__Directions for this task__. Across the entries below, tally every line that holds the word "auto". Give only the tally.

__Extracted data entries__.
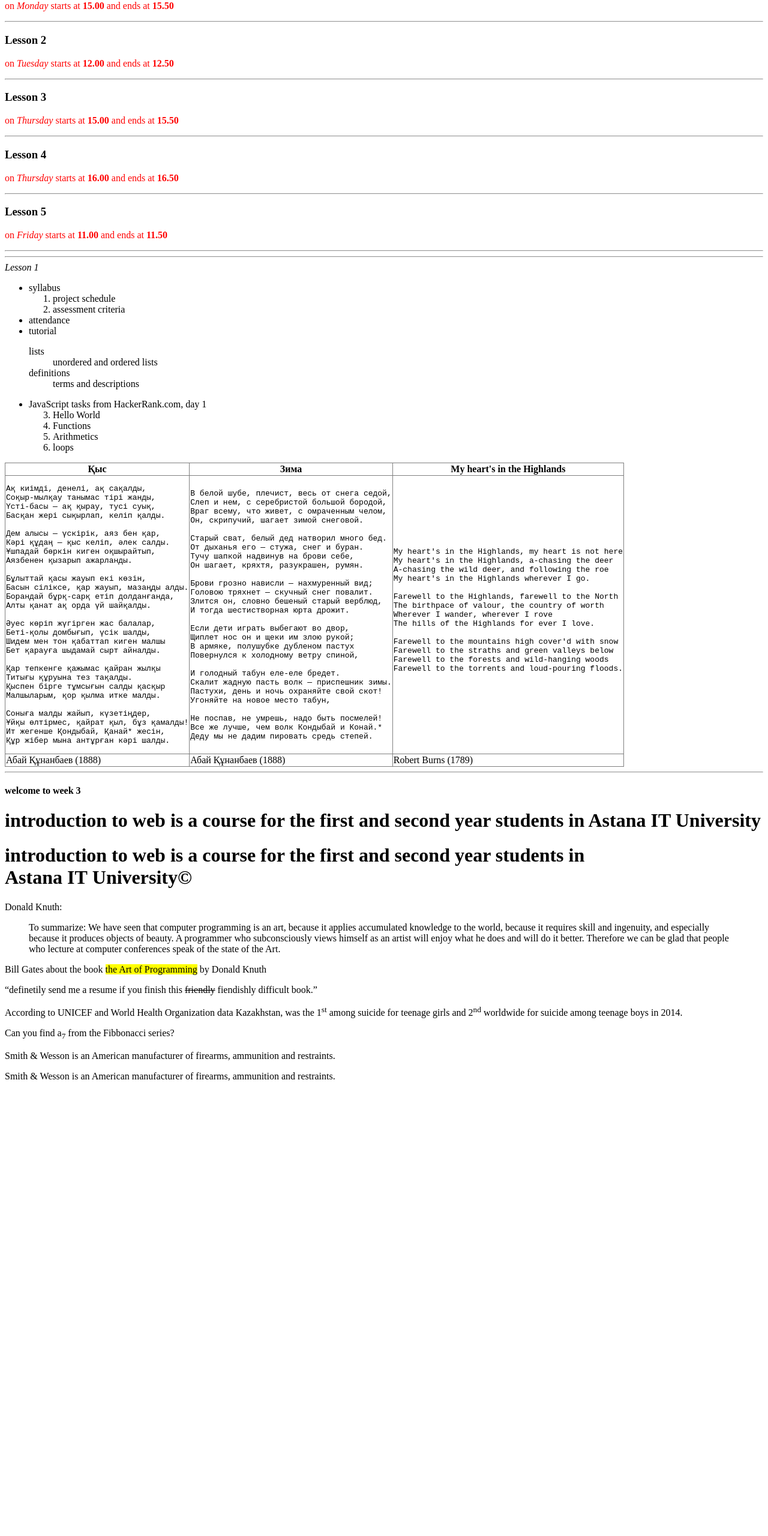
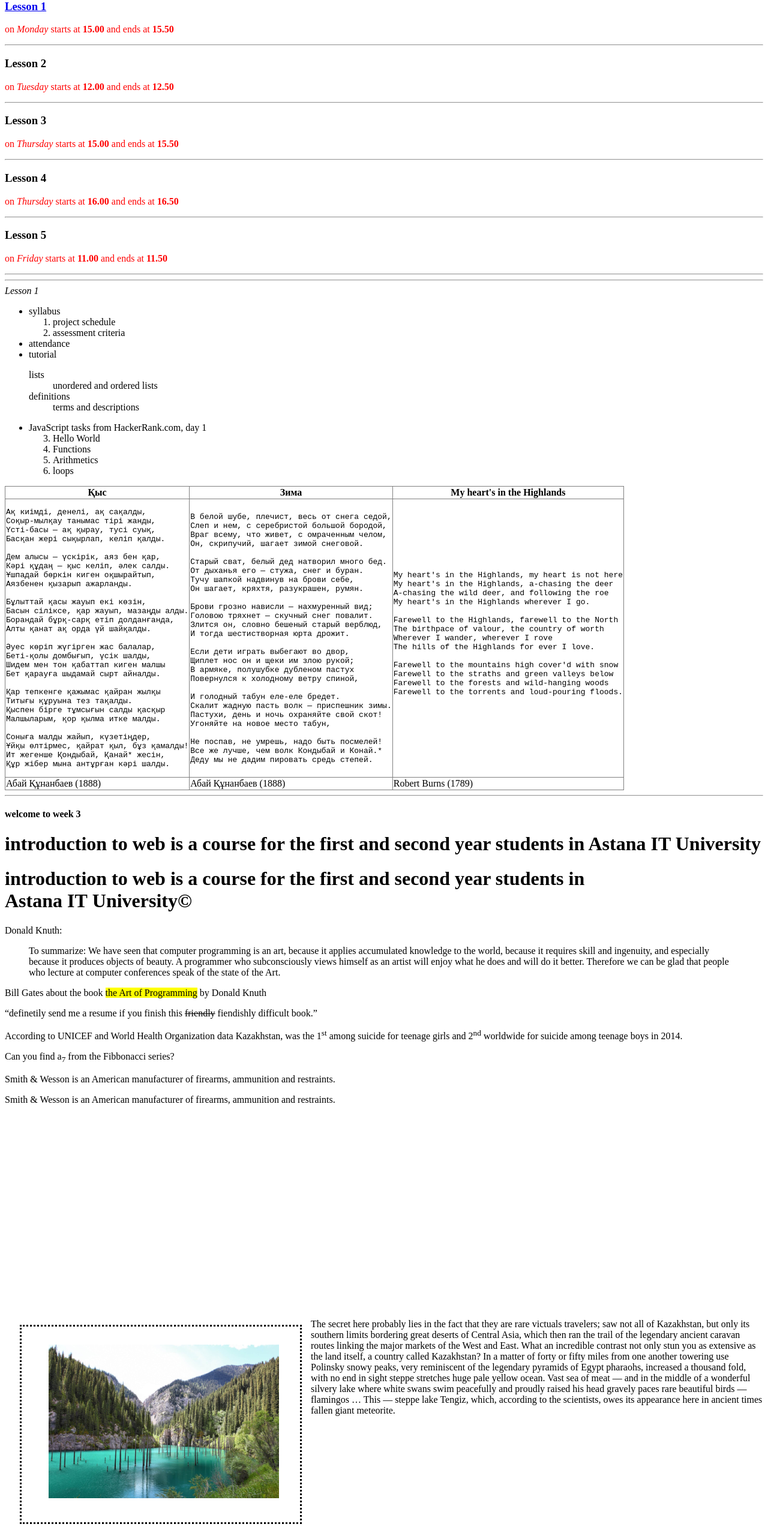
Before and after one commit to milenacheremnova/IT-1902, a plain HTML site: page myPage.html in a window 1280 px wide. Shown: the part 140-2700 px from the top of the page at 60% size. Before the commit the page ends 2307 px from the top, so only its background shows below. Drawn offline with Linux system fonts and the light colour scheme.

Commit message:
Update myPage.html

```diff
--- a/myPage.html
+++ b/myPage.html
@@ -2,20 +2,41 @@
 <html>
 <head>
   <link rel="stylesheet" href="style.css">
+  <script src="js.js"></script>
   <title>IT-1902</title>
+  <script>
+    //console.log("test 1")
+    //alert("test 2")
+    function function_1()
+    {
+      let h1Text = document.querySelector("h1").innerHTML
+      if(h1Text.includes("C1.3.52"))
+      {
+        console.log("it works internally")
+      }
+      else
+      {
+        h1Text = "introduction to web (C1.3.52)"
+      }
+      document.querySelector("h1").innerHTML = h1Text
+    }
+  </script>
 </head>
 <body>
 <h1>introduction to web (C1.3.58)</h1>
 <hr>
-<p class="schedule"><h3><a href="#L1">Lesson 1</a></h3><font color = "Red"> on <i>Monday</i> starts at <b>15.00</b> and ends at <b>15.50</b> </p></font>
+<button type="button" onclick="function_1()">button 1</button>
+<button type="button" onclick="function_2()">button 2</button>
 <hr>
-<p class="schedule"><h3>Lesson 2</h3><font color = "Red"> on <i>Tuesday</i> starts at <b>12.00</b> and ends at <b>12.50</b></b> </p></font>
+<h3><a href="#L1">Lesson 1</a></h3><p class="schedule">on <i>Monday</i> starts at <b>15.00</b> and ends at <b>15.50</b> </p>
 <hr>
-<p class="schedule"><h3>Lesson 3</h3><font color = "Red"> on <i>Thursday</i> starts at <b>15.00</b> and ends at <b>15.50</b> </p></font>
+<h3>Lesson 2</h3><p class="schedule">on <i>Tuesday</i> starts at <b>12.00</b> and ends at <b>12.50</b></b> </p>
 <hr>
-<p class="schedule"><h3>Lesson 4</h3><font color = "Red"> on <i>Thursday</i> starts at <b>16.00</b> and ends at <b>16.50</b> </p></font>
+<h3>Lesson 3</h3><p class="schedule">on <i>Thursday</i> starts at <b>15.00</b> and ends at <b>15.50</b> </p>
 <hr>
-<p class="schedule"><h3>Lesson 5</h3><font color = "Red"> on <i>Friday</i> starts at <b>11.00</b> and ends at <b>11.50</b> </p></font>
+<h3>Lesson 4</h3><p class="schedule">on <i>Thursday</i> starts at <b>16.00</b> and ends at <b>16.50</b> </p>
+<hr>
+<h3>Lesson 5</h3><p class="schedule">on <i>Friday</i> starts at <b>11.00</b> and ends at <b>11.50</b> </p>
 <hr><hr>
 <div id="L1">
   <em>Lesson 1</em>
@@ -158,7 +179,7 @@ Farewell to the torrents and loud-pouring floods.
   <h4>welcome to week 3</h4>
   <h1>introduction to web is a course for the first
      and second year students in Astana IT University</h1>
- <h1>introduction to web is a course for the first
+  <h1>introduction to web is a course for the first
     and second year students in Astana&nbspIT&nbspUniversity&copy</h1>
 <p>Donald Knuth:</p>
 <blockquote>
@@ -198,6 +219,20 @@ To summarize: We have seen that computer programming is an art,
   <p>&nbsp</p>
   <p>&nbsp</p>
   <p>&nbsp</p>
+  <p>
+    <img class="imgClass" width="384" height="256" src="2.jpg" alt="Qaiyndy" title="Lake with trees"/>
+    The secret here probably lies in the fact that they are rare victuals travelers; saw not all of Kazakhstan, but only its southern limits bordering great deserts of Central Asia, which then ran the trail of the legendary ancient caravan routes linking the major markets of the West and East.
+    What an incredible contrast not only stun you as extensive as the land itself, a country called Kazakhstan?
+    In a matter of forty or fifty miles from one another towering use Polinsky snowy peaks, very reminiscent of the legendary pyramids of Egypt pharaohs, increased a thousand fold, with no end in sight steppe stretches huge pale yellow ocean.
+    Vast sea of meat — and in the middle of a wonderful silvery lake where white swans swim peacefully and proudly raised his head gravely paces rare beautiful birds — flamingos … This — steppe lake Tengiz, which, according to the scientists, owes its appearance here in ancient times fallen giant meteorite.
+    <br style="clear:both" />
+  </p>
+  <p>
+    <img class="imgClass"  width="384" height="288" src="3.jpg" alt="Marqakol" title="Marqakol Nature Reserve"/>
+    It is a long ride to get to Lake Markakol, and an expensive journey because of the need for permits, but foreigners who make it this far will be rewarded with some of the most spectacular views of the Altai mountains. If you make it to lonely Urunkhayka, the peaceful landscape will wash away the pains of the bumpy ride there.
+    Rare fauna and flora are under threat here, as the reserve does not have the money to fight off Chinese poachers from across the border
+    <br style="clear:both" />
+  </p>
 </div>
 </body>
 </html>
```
---
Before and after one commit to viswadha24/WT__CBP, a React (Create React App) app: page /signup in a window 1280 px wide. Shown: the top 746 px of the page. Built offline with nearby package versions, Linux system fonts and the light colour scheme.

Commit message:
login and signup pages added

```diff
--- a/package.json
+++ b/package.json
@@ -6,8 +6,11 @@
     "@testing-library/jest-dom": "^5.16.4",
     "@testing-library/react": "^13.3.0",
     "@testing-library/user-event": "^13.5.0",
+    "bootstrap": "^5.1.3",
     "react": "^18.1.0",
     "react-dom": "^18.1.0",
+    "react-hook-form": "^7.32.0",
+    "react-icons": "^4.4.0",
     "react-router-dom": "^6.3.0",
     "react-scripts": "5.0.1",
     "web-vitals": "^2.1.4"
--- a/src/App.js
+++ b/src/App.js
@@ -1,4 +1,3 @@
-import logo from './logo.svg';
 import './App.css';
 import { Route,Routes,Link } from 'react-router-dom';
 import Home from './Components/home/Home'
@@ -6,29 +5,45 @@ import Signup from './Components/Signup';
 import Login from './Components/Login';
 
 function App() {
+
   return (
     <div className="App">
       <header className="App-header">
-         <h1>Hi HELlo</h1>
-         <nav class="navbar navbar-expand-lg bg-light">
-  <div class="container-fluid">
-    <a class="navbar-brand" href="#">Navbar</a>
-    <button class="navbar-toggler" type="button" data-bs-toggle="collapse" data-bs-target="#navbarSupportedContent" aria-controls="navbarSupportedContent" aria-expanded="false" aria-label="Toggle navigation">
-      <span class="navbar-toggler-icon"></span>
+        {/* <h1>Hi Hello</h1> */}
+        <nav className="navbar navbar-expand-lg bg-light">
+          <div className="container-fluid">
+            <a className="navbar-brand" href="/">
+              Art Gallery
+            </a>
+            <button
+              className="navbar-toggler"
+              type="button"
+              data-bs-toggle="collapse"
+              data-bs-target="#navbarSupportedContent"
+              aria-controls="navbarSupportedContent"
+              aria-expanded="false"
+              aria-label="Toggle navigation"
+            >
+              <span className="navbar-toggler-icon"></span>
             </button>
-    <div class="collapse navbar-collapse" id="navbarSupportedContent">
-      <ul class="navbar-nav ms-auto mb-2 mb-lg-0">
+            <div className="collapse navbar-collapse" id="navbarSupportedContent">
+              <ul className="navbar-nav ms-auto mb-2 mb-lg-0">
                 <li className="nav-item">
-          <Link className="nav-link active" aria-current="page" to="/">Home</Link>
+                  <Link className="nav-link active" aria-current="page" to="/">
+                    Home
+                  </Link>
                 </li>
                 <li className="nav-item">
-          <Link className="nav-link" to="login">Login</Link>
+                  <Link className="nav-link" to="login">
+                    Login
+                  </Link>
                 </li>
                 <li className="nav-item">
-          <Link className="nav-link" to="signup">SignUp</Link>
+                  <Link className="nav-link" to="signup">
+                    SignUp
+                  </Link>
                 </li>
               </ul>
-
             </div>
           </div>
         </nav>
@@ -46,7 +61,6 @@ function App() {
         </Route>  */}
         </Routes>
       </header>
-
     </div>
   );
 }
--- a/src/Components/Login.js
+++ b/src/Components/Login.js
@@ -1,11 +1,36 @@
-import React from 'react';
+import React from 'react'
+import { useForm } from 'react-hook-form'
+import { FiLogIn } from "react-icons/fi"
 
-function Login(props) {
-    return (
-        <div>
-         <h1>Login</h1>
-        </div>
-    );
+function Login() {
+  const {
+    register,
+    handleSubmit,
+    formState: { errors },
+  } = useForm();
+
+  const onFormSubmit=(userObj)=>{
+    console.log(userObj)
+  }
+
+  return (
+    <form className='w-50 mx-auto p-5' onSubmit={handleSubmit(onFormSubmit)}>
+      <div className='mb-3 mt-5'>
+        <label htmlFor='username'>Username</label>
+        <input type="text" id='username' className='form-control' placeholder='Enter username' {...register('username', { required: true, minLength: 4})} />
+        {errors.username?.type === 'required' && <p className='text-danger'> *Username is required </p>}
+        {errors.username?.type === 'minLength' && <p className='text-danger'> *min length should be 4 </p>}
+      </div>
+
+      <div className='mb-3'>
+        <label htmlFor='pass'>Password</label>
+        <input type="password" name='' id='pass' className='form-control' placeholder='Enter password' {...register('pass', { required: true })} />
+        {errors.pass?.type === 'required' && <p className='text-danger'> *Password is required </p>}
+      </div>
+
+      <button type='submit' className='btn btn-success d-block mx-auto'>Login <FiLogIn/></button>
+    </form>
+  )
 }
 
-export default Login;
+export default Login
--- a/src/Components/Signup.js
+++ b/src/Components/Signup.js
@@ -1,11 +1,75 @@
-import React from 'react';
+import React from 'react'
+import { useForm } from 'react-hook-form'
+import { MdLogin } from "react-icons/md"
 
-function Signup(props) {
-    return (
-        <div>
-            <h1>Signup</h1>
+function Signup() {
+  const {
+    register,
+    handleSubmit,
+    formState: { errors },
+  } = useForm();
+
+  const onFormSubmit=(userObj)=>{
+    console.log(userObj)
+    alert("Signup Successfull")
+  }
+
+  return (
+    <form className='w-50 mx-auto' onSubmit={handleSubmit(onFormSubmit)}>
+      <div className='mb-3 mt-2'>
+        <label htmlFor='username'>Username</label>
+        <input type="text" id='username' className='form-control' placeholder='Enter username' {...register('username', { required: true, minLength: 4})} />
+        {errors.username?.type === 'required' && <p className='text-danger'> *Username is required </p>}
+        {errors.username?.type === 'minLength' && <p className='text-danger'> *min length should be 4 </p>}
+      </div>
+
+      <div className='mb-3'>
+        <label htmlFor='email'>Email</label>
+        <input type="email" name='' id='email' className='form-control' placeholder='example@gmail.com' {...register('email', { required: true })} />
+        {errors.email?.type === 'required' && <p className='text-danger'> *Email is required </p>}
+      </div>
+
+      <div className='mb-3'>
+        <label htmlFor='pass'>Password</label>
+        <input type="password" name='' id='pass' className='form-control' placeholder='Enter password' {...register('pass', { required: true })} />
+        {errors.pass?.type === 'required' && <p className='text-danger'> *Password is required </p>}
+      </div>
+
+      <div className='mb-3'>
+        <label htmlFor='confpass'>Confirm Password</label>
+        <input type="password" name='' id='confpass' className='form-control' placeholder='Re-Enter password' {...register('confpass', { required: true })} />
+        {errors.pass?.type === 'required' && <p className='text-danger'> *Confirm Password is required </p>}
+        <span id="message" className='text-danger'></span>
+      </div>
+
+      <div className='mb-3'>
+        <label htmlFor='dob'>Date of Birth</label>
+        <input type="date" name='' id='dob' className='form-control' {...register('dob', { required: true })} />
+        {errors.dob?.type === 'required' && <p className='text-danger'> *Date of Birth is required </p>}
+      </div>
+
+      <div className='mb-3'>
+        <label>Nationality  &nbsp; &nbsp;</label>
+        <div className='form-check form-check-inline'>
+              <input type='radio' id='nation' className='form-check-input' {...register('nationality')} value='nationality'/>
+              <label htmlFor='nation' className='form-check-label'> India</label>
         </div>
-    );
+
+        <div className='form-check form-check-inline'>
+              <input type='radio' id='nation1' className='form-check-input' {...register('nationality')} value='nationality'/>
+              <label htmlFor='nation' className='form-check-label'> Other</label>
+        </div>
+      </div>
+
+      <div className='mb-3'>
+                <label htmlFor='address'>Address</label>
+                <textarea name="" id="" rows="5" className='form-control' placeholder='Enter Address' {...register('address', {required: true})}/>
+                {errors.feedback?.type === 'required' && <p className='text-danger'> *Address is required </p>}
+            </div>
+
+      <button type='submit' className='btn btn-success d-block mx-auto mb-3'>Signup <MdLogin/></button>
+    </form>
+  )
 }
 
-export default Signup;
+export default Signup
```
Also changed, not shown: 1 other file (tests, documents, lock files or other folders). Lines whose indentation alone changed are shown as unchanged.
...
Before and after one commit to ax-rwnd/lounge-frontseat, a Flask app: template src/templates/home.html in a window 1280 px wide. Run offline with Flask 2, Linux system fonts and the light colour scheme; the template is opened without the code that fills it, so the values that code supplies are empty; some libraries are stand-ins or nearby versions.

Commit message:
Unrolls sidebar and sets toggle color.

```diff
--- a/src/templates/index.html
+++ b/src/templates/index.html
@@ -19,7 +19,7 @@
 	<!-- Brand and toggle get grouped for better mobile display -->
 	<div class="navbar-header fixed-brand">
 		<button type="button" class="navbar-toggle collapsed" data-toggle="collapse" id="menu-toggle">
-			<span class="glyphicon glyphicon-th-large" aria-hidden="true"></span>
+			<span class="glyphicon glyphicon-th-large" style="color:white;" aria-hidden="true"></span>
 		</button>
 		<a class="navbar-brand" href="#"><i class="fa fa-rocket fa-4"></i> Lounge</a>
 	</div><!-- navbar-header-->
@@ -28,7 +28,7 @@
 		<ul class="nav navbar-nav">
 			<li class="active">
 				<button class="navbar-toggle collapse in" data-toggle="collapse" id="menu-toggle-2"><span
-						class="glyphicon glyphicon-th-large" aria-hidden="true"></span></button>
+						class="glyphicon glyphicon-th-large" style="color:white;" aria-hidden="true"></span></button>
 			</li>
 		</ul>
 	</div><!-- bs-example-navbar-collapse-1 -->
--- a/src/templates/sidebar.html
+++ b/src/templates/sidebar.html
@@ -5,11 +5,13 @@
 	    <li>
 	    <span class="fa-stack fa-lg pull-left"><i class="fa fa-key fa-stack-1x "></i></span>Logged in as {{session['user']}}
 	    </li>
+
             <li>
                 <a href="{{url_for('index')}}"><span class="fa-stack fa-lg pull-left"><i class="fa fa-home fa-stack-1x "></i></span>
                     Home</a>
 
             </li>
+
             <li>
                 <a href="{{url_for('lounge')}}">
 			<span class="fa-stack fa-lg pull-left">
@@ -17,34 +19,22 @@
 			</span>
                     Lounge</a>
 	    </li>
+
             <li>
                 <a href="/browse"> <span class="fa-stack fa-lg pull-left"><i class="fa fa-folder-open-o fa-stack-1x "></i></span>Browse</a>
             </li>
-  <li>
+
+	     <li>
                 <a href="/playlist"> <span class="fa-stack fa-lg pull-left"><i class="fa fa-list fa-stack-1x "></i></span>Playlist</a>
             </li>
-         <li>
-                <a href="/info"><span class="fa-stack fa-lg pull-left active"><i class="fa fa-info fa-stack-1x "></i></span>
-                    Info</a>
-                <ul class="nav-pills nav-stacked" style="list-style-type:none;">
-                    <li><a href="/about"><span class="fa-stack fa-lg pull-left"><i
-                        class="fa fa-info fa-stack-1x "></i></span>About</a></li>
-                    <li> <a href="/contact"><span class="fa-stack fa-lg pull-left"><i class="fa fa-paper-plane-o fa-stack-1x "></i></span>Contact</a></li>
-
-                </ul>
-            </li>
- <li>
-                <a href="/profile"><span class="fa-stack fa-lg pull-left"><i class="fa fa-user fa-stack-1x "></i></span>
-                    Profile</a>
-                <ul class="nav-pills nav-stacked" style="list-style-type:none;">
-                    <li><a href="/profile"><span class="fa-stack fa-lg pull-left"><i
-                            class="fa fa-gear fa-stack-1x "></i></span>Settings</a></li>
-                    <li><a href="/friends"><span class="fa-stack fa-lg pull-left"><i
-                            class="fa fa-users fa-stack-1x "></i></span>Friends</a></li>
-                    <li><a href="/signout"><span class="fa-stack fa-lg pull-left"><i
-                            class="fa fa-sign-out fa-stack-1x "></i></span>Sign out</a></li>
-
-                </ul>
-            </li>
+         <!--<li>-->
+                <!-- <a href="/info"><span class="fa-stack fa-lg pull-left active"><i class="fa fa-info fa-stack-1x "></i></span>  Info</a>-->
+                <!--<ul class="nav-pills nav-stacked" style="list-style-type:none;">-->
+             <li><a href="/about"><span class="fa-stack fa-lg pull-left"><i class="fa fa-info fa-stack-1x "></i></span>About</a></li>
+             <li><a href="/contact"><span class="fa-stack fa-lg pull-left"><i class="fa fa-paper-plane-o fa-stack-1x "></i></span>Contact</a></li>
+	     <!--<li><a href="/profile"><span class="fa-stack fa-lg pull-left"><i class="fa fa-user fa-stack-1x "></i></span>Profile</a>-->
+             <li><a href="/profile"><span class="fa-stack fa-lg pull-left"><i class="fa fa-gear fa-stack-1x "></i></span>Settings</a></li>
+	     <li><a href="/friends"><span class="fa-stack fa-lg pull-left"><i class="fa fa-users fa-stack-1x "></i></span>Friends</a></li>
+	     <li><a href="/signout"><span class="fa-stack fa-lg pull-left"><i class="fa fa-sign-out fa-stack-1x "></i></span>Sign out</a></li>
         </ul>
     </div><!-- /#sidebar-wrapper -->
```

__Answer area__. 6